Trump’s proposal is not merely a xenophobic waste of billions, it isn’t even original. In 1992, six national election cycles ago, Pat Buchanan, another Republican nativist, campaigned for the GOP presidential nomination with the same idea. Buchanan thought a fence, and maybe a ditch, along the border, would stop the flow of drugs and “illegal aliens” into the United States.
Buchanan was wrong then and Trump is wrong now.
History is littered with walls and fences that failed to serve their intended purposes. East German communists erected the Berlin Wall in 1961 to stop the flow of refugees seeking freedom in the West. But daring individuals climbed over, tunneled under and broke through the bricks and barbed wire.
The Berlin Wall became a potent symbol of communist oppression that was used against its creators. President John F. Kennedy took advantage of the wall’s symbolism when he spoke before it in 1963. The Berlin Wall finally crumbled in 1989 as communism itself fell apart.
France tried to hide behind a wall in the 1930s. Still reeling from the First World War, the French feared the Nazi buildup. They constructed the Maginot Line, a string of fortified concrete bunker, protected with machine guns and connected with barbed wire, along their border with Germany.
The French felt secure behind their “impregnable” defenses, but it was a false security. When Adolf Hitler decided to invade, his general simply skirted north around the Maginot Line and attacked France through Holland and Belgium. The French wall proved worse than useless.
Perhaps the best-known barrier of its kind remains the Great Wall of China. Constructed at a great loss of life over many generations, the wall was intended to keep out Mongol hordes and other foreign invaders. Now a tourist attraction, the wall remains a monument to cultural paranoia.
But as the 1989 Tiananmen Square protests showed – along with other demonstrations in Hong Kong and Shanghai – the Chinese have already been invaded. Not by troops, but by ideas. Oppression, under tyrannical emperors or Communist Party bureaucrats, stunts human lives. But concepts such as democracy and freedom of speech can nurture an oppressed society. And no wall, however great, can stop the process.

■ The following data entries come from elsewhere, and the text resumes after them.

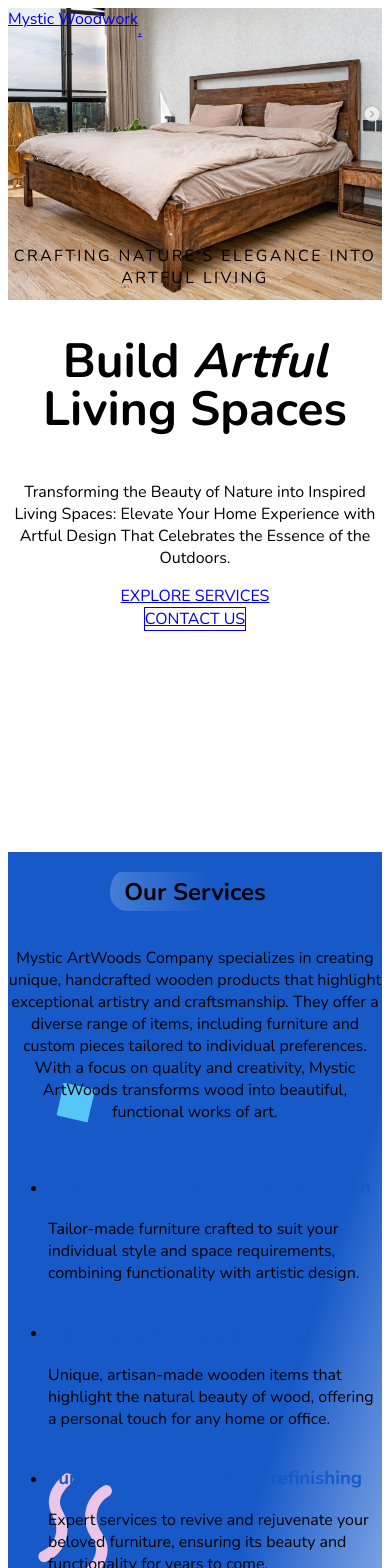
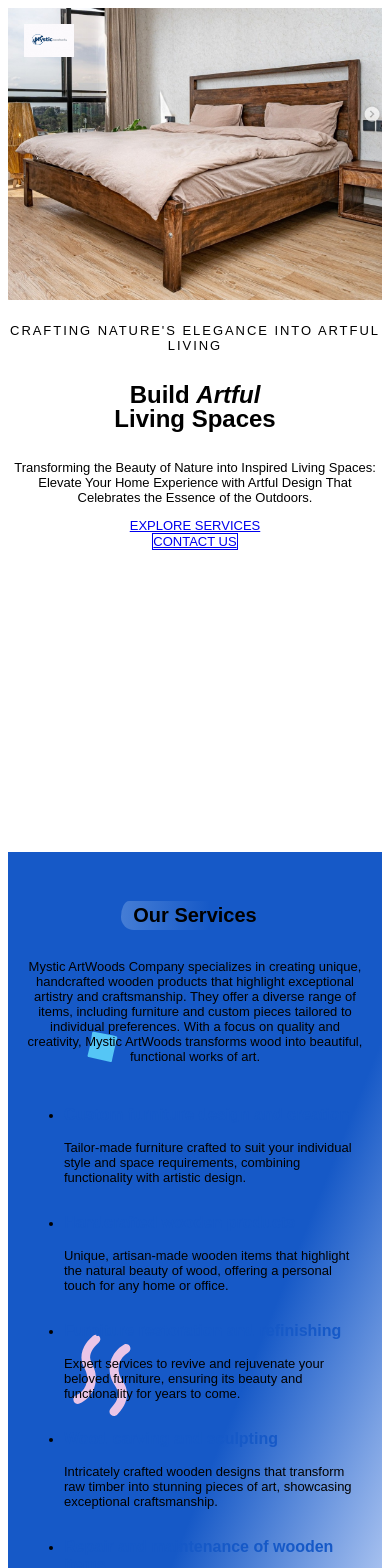
Before and after one commit to immaculatechepkirui/mystic_artwoods, a Next.js app: page / in a window 390 px wide. Shown: the top 1568 px of the page. Built offline with nearby package versions, Linux system fonts and the light colour scheme.

Commit message:
Logo Replace

```diff
--- a/app/globals.css
+++ b/app/globals.css
@@ -1,8 +1,10 @@
-@import url('https://fonts.googleapis.com/css2?family=Nunito:wght@200;300;400;500;600;700;800;900&display=swap');
-
+/* stylelint-disable at-rule-no-unknown */
 @tailwind base;
 @tailwind components;
 @tailwind utilities;
+/* stylelint-enable at-rule-no-unknown */
+
+@import url('https://fonts.googleapis.com/css2?family=Nunito:wght@200;300;400;500;600;700;800;900&display=swap');
 
 * {
   font-family: 'Nunito', sans-serif !important;
@@ -11,3 +13,113 @@
 html {
   scroll-behavior: smooth;
 }
+
+/* Mobile Responsiveness */
+@media (max-width: 768px) {
+  body {
+    font-size: 14px;
+  }
+
+  h1 {
+    font-size: 1.75rem !important;
+  }
+
+  h2 {
+    font-size: 1.5rem !important;
+  }
+
+  h3 {
+    font-size: 1.25rem !important;
+  }
+
+  h4, h5, h6 {
+    font-size: 1rem !important;
+  }
+}
+
+@media (max-width: 480px) {
+  body {
+    font-size: 13px;
+  }
+
+  h1 {
+    font-size: 1.5rem !important;
+  }
+
+  h2 {
+    font-size: 1.25rem !important;
+  }
+
+  h3 {
+    font-size: 1rem !important;
+  }
+
+  h4, h5, h6 {
+    font-size: 0.9rem !important;
+  }
+}
+
+/* Improve spacing on mobile */
+@media (max-width: 768px) {
+  section {
+    padding: 2rem 1rem !important;
+  }
+
+  nav {
+    padding: 1rem !important;
+  }
+}
+
+/* Prevent horizontal scroll */
+body, html {
+  overflow-x: hidden !important;
+}
+
+/* Image responsiveness */
+img {
+  max-width: 100%;
+  height: auto;
+  display: block;
+}
+
+/* Button responsiveness */
+@media (max-width: 640px) {
+  button {
+    padding: 0.75rem 1rem !important;
+    font-size: 0.875rem !important;
+  }
+}
+
+/* Container responsiveness */
+.container {
+  width: 100%;
+  padding: 0 1rem;
+}
+
+@media (min-width: 640px) {
+  .container {
+    max-width: 640px;
+    margin: 0 auto;
+  }
+}
+
+@media (min-width: 768px) {
+  .container {
+    max-width: 768px;
+    margin: 0 auto;
+  }
+}
+
+@media (min-width: 1024px) {
+  .container {
+    max-width: 1024px;
+    margin: 0 auto;
+  }
+}
+
+@media (min-width: 1280px) {
+  .container {
+    max-width: 1280px;
+    margin: 0 auto;
+  }
+}
--- a/components/HomeHero.tsx
+++ b/components/HomeHero.tsx
@@ -1,11 +1,12 @@
 "use client";
 import { useState } from "react";
+import Image from "next/image";
 
 export default function HomeHero() {
   const [navOpen, setNavOpen] = useState(false);
 
   return (
-    <div className="relative min-h-screen w-full flex flex-col font-sans" id="home">
+    <div className="relative min-h-screen w-full flex flex-col font-nunito" id="home">
       {/* Background image with dark overlay */}
       <div className="absolute inset-0 z-0">
         <img
@@ -19,9 +20,14 @@
 
       {/* Navbar */}
       <nav className="absolute top-0 left-0 w-full z-20 flex items-center justify-between px-14 py-8">
-        <a href="#home" className="flex items-end gap-1 text-3xl text-white font-serif font-extrabold tracking-widest">
-          Mystic Woodwork
-          <span className="text-blue-400 text-5xl" style={{lineHeight:0}}>.</span>
+        <a href="#home" className="flex items-center gap-2">
+          <Image
+            src="/images/logo.jpg"
+            alt="Mystic Woodwork Logo"
+            width={50}
+            height={50}
+            className="object-contain"
+          />
         </a>
         <div className="hidden md:flex gap-12 text-sm uppercase text-white tracking-wider font-light">
           <a href="#home" className="hover:text-blue-300 transition">Home</a>
```
Also changed, not shown: public/images/logo.jpg.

The Great Wall, The Berlin Wall and the Maginot Line failed because they were built to stop ideas – of freedom, conquest or change.

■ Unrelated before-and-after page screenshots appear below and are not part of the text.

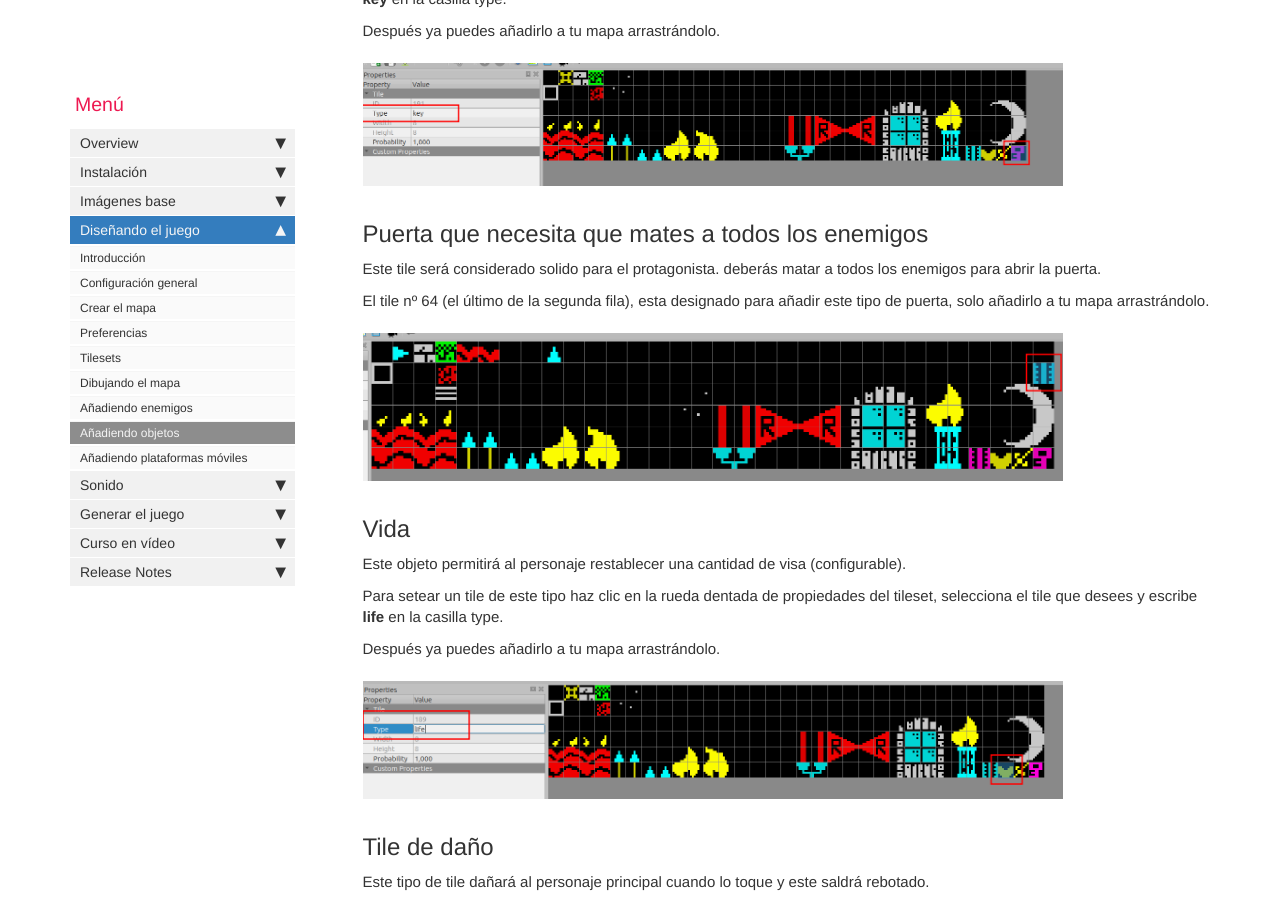
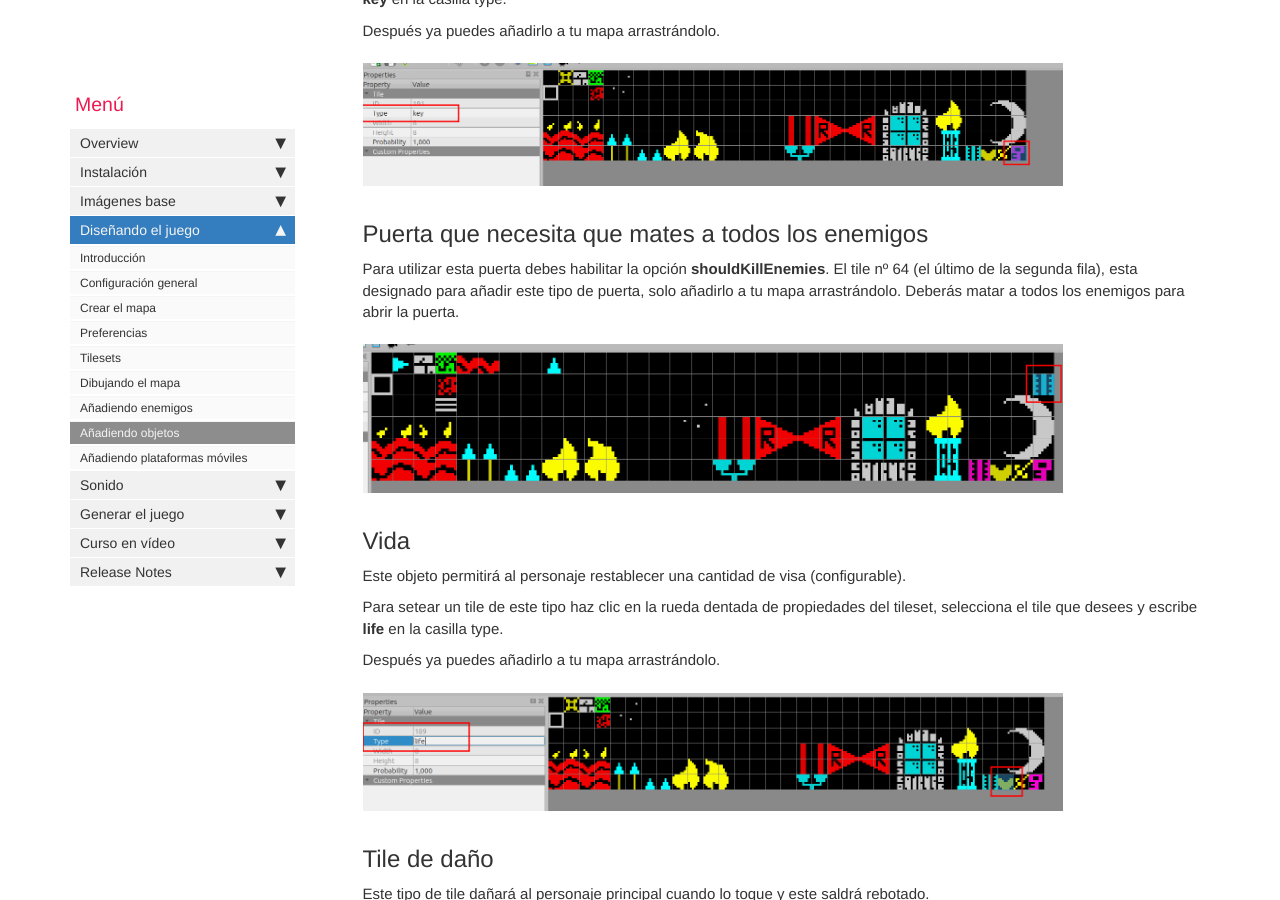
Before and after one commit to rtorralba/zx-game-maker-www, a Jekyll site: the page built from pages/mydoc/mydoc_tiled_adding_objects.md, in a window 1280 px wide and 900 px high, scrolled down 1314 px. Built offline with Jekyll 4.4.1, drawn with Linux system fonts in a browser that asks for light colours; comment, search, counter and statistics services are not loaded.

Commit message:
improve documentation enemy door

```diff
--- a/pages/mydoc/mydoc_tiled_adding_objects.md
+++ b/pages/mydoc/mydoc_tiled_adding_objects.md
@@ -42,9 +42,8 @@ Después ya puedes añadirlo a tu mapa arrastrándolo.
 
 ## Puerta que necesita que mates a todos los enemigos
 
-Este tile será considerado solido para el protagonista. deberás matar a todos los enemigos para abrir la puerta.
+Para utilizar esta puerta debes habilitar la opción **shouldKillEnemies**. El tile nº 64 (el último de la segunda fila), esta designado para añadir este tipo de puerta, solo añadirlo a tu mapa arrastrándolo. Deberás matar a todos los enemigos para abrir la puerta.
 
-El tile nº 64 (el último de la segunda fila), esta designado para añadir este tipo de puerta, solo añadirlo a tu mapa arrastrándolo.
 
 ![](images/type_enemy_door.png)
 
```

Walls can’t stop ideas. A wall itself is an idea, or rather, an admission that the builder of the wall has run out of ideas. The East Germans had no answer to citizens who wanted freedom. The French refused to confront the Nazi conquest of Austria, Czechoslovakia, Hungary and Poland. The Chinese tried to remain aloof from the world’s turbulence.
Building a bigger, better wall along the U.S. Border with Mexico would be a futile gesture. That structure would be a tangible admission that we did not have a clue as to how to slow the flow of drugs and immigrints into our country. Mexicans and Central Americans – hungry for work, food and freedom – will not be stopped by a fence, a ditch, a Great Wall or a Maginot Line.

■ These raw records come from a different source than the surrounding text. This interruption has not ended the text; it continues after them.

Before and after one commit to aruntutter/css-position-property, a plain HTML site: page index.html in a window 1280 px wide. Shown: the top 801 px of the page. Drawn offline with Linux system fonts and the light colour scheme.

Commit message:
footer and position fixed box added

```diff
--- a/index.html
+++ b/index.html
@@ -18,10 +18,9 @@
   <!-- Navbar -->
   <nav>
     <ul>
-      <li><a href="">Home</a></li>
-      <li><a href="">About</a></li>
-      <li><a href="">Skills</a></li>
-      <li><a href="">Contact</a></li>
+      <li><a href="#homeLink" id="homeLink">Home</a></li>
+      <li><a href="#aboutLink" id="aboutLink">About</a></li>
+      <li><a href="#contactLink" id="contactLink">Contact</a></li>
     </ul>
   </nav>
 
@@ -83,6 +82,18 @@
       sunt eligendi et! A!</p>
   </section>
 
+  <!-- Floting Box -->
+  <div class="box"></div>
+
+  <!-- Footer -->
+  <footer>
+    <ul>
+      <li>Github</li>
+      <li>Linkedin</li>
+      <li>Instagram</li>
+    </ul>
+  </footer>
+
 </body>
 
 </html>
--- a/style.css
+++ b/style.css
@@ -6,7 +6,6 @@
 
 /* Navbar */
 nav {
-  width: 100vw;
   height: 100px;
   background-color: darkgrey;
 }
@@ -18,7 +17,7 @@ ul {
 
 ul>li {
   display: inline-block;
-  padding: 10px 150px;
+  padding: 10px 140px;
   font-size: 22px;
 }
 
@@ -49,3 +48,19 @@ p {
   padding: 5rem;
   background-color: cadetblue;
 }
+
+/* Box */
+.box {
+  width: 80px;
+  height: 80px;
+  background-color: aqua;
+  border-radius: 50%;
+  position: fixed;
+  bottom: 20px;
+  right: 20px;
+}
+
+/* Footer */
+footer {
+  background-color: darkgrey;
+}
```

Nor would any physical barrier deter drug smugglers from bringing their products to market in America in trucks or planes or boats, ton after ton, day after day. The demand is too great. The profits are too high. And the risks are acceptable. If Trump or any other would-be U.S. President wants to staunch the flow of drugs, all he or she has to do is change our policy. Legalize and regulate everything. Stop the war. Slap on taxes. Watch the cartels wither and die.
We would erect a new wall on the border not because we thought it would work – deep down, we know it won’t – but because we are frustrated. We would rather do something, even something futile and expensive, than sit by helplessly and watch.
If Trump really wants to “Make American Great Again,” he should advocate spending money, not on a wall, but on education. We should attack the causes of America’s drug demand and Mexican unemployment. If we invested in Mexico, fewer job seekers would head north. We need greater cooperation between the two countries. Instead of building barriers of mistrust between peoples, we should be building bridges of understanding.